*** DATA TO EXAMINE

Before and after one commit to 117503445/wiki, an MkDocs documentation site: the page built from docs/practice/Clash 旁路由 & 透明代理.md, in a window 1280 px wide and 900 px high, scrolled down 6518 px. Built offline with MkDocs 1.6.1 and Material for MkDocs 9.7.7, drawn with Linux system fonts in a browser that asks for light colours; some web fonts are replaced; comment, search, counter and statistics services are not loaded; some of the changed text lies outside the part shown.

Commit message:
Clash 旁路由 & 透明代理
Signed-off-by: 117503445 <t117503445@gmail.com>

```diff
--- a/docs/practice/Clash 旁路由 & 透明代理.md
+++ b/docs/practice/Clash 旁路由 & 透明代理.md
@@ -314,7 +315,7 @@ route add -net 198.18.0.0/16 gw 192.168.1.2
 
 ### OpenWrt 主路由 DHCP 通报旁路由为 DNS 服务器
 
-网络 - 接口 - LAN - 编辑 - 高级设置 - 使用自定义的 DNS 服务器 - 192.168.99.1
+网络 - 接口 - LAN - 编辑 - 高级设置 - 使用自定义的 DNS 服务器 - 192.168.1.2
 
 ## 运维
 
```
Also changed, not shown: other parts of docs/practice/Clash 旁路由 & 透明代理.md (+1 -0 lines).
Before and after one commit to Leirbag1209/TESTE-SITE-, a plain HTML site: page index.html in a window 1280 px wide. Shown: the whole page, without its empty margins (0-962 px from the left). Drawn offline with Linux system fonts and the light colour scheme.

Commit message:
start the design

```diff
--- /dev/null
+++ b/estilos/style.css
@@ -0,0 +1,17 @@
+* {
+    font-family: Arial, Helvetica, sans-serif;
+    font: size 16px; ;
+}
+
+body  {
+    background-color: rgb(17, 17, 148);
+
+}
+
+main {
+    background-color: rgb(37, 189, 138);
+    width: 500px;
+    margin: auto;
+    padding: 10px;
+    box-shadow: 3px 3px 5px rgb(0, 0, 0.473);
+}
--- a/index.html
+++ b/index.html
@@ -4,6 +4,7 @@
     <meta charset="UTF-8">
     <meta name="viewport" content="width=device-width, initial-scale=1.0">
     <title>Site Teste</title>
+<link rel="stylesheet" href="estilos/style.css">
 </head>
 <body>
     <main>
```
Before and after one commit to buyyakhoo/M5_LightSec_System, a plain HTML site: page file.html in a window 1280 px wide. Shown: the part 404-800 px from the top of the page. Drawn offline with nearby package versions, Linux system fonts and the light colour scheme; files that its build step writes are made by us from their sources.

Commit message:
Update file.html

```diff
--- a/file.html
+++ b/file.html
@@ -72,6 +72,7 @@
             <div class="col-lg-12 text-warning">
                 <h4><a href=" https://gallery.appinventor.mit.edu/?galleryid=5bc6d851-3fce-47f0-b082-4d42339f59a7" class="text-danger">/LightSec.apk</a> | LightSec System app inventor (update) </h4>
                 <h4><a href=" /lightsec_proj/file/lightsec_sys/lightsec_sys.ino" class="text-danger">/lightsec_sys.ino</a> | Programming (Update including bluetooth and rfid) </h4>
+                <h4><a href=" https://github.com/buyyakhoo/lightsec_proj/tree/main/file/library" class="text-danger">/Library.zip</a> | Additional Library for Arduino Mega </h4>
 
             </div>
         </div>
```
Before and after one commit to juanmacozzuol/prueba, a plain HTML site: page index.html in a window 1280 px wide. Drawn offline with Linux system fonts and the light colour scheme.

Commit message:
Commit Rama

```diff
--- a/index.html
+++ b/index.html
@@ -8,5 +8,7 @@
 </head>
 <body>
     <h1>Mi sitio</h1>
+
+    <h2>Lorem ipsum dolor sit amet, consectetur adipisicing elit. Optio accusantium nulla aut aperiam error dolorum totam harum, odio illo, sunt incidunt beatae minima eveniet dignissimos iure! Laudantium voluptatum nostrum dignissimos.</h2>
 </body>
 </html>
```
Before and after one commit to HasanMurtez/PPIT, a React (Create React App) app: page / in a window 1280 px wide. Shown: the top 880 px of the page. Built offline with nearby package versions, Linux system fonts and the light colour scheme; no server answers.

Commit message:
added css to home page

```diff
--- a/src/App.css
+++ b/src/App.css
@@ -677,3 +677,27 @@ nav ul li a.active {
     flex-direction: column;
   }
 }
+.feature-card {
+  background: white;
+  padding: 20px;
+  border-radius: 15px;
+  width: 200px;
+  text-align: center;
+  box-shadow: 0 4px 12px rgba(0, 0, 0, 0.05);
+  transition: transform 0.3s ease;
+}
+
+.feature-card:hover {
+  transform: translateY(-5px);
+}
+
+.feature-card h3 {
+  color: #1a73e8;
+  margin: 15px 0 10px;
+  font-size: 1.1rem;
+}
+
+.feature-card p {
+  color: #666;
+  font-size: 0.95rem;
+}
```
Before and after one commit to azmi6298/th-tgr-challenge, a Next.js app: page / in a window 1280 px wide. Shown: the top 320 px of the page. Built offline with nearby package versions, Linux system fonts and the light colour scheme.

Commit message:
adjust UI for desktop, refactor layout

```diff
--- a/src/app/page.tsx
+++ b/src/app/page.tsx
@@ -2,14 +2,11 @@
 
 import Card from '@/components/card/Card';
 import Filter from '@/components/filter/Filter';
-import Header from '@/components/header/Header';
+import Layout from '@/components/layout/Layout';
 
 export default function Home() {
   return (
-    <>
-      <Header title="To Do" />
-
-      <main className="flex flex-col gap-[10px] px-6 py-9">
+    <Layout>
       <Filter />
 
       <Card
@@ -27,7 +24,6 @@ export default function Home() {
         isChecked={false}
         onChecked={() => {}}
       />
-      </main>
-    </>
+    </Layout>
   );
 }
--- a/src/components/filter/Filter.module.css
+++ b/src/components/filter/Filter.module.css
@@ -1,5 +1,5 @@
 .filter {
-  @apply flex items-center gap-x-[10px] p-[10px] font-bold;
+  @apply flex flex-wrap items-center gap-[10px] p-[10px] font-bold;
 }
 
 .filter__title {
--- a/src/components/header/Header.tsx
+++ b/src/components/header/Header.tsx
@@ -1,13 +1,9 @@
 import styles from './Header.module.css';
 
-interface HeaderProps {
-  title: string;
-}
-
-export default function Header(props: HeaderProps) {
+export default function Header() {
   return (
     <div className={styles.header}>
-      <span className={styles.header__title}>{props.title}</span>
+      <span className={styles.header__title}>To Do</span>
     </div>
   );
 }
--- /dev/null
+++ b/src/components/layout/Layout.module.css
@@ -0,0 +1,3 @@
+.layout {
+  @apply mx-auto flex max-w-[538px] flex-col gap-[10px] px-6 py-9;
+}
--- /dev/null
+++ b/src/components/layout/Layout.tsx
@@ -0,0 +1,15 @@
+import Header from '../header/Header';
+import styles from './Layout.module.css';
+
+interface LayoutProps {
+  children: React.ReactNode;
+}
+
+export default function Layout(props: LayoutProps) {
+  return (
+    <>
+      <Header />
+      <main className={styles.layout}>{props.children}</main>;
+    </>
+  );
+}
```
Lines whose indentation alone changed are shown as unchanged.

******

* _WHAT IS NEEDED_:
Return all lines in the entries above that carry the word "transform".

* _RESULT_:
+  transition: transform 0.3s ease;
+  transform: translateY(-5px);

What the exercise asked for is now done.